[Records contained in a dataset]
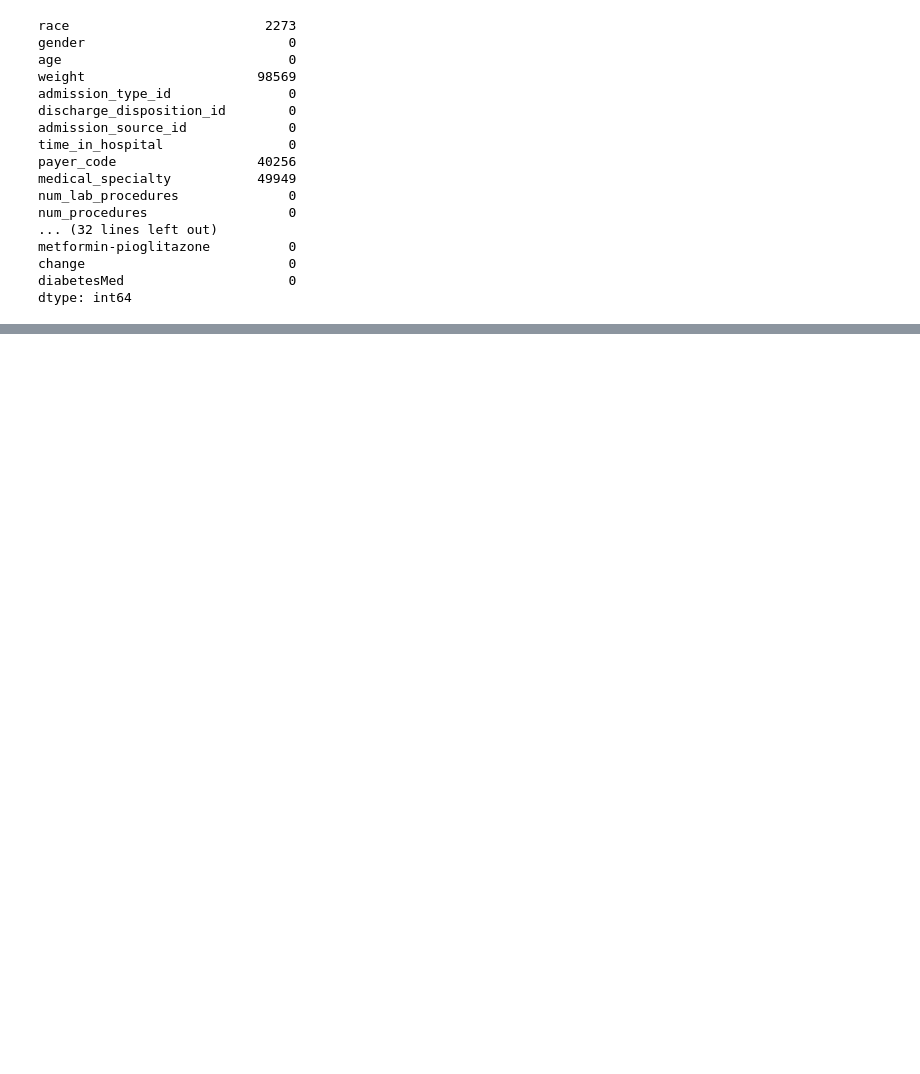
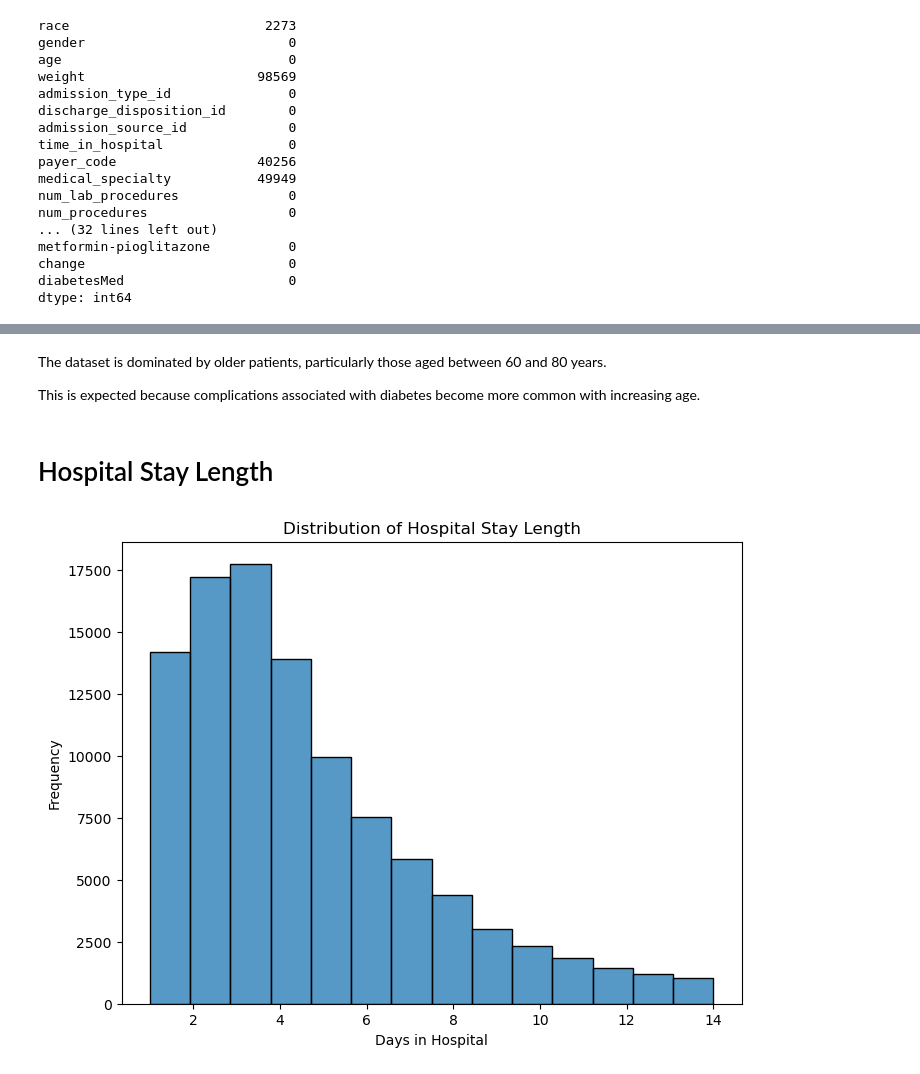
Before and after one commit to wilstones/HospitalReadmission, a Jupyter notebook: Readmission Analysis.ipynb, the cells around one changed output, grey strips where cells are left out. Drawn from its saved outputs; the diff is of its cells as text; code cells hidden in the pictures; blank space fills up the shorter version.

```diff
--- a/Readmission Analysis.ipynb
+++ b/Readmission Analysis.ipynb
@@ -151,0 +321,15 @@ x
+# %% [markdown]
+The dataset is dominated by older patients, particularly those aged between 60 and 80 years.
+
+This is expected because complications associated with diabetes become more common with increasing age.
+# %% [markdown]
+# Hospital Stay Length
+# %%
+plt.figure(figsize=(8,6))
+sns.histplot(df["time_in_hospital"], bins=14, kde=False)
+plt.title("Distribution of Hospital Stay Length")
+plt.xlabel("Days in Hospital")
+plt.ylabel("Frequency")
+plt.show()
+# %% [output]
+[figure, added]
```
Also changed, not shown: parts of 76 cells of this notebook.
...
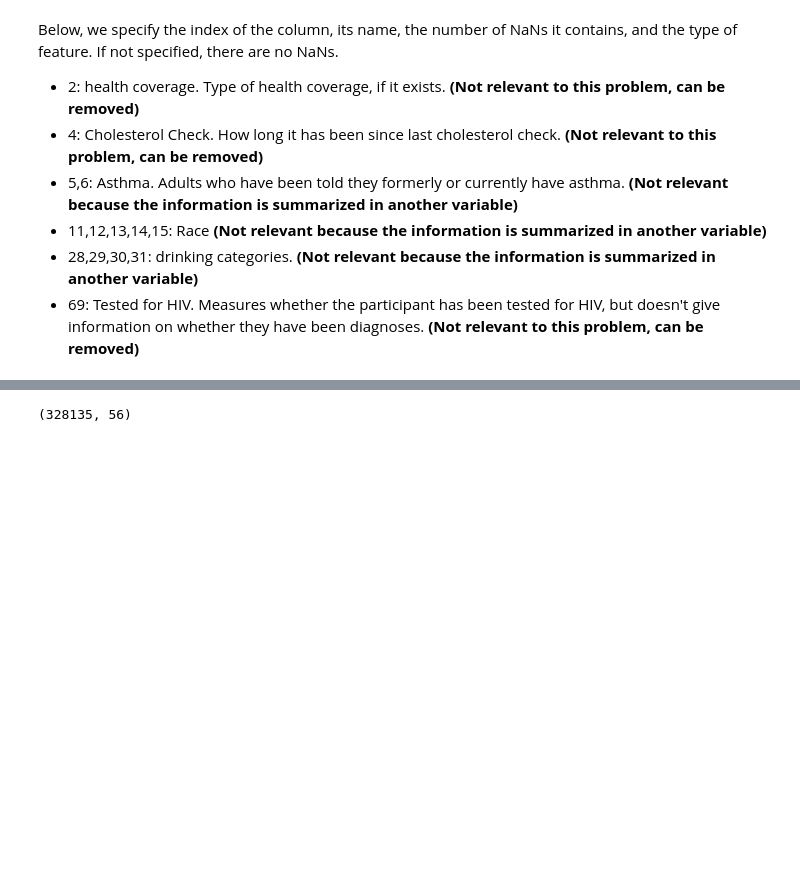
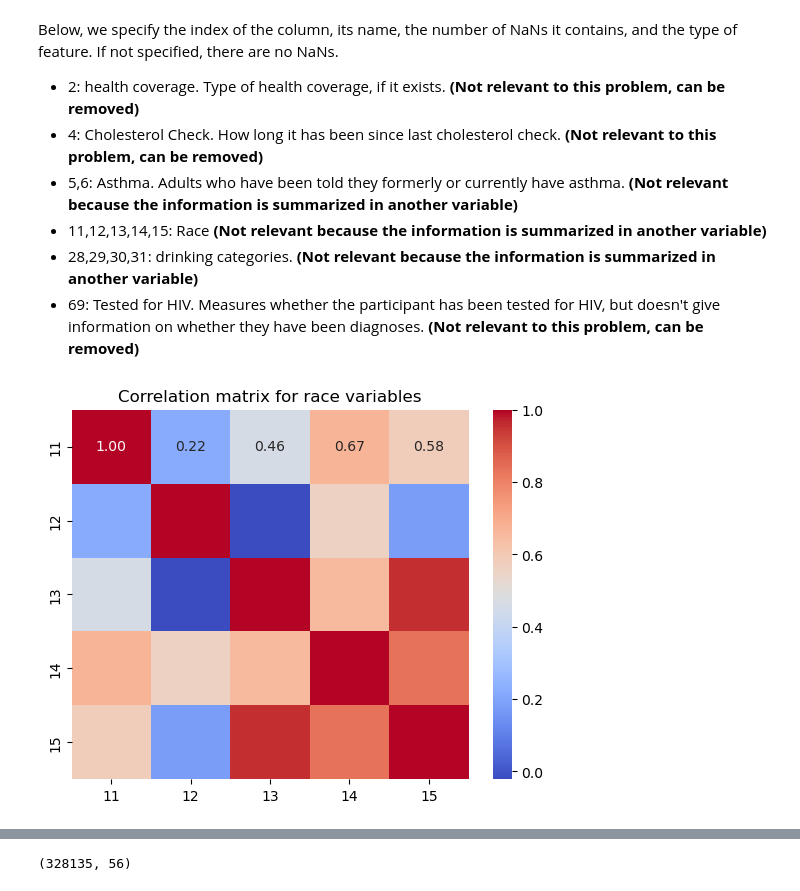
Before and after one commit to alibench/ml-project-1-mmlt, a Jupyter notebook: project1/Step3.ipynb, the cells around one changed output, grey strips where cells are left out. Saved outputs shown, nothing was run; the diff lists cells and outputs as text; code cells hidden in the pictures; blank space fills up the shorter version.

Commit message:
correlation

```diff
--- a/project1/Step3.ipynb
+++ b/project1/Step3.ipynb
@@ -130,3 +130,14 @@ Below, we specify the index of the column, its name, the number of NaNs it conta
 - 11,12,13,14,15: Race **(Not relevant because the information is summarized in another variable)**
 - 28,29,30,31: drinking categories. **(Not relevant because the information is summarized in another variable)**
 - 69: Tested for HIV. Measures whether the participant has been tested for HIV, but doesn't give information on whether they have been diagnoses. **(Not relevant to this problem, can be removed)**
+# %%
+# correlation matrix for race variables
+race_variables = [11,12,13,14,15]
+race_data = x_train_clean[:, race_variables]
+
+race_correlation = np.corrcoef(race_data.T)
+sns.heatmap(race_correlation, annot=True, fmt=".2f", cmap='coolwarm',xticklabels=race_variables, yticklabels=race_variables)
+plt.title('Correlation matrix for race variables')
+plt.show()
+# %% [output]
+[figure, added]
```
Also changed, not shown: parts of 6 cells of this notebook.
--
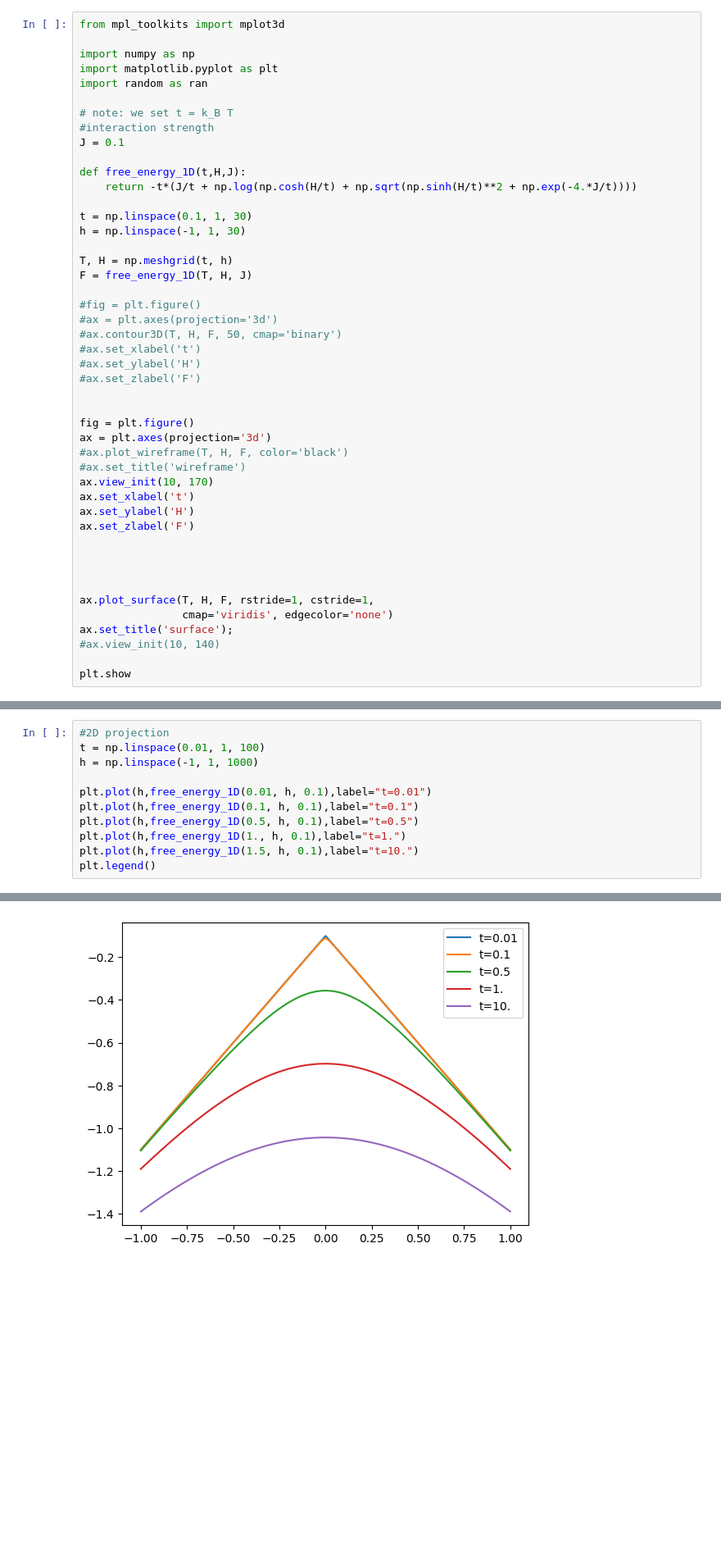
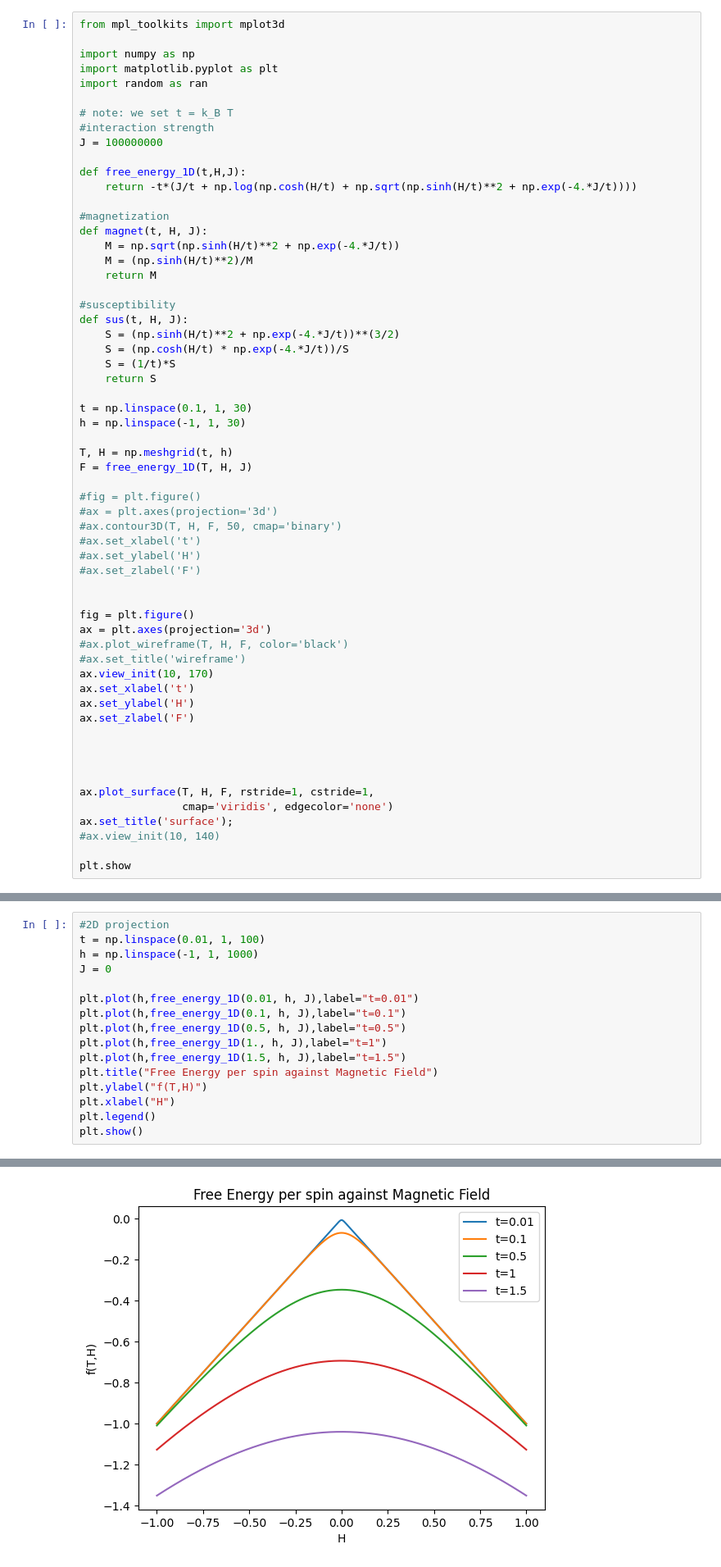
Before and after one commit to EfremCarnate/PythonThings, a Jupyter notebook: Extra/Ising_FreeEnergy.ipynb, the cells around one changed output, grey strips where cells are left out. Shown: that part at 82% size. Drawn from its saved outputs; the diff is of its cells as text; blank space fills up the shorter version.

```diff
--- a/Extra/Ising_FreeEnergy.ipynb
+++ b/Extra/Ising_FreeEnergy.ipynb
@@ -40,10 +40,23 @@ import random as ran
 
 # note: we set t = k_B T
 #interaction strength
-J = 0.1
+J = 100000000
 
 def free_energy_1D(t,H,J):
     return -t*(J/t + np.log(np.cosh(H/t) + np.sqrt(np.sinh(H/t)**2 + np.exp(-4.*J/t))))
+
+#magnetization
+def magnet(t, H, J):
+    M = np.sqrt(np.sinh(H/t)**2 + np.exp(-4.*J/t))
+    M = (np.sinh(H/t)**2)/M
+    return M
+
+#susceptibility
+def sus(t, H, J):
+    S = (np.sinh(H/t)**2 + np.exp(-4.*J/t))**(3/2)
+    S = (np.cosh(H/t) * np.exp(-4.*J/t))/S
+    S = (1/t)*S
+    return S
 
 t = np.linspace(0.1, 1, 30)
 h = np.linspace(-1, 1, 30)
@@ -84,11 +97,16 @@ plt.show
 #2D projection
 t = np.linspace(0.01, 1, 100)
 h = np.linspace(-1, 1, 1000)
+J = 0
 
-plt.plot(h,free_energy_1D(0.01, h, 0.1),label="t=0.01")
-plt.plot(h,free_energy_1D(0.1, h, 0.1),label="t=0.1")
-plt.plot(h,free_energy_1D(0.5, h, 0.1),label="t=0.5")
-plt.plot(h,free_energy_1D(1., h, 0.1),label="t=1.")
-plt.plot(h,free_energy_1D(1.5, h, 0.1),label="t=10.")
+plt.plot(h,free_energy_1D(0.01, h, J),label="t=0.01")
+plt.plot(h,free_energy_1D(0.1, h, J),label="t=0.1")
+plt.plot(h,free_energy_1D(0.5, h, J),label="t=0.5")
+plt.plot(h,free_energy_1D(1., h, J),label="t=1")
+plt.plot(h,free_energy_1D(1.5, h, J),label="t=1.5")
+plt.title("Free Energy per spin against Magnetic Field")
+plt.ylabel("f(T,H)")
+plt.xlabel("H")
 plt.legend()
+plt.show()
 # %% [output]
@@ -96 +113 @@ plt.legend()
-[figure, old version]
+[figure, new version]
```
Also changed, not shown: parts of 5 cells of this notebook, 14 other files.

- _Exercise prompt_:
Filter the entries above down to the lines that hold the word "fills", and copy those lines.

- _Response_:
Before and after one commit to wilstones/HospitalReadmission, a Jupyter notebook: Readmission Analysis.ipynb, the cells around one changed output, grey strips where cells are left out. Drawn from its saved outputs; the diff is of its cells as text; code cells hidden in the pictures; blank space fills up the shorter version.
Before and after one commit to alibench/ml-project-1-mmlt, a Jupyter notebook: project1/Step3.ipynb, the cells around one changed output, grey strips where cells are left out. Saved outputs shown, nothing was run; the diff lists cells and outputs as text; code cells hidden in the pictures; blank space fills up the shorter version.
Before and after one commit to EfremCarnate/PythonThings, a Jupyter notebook: Extra/Ising_FreeEnergy.ipynb, the cells around one changed output, grey strips where cells are left out. Shown: that part at 82% size. Drawn from its saved outputs; the diff is of its cells as text; blank space fills up the shorter version.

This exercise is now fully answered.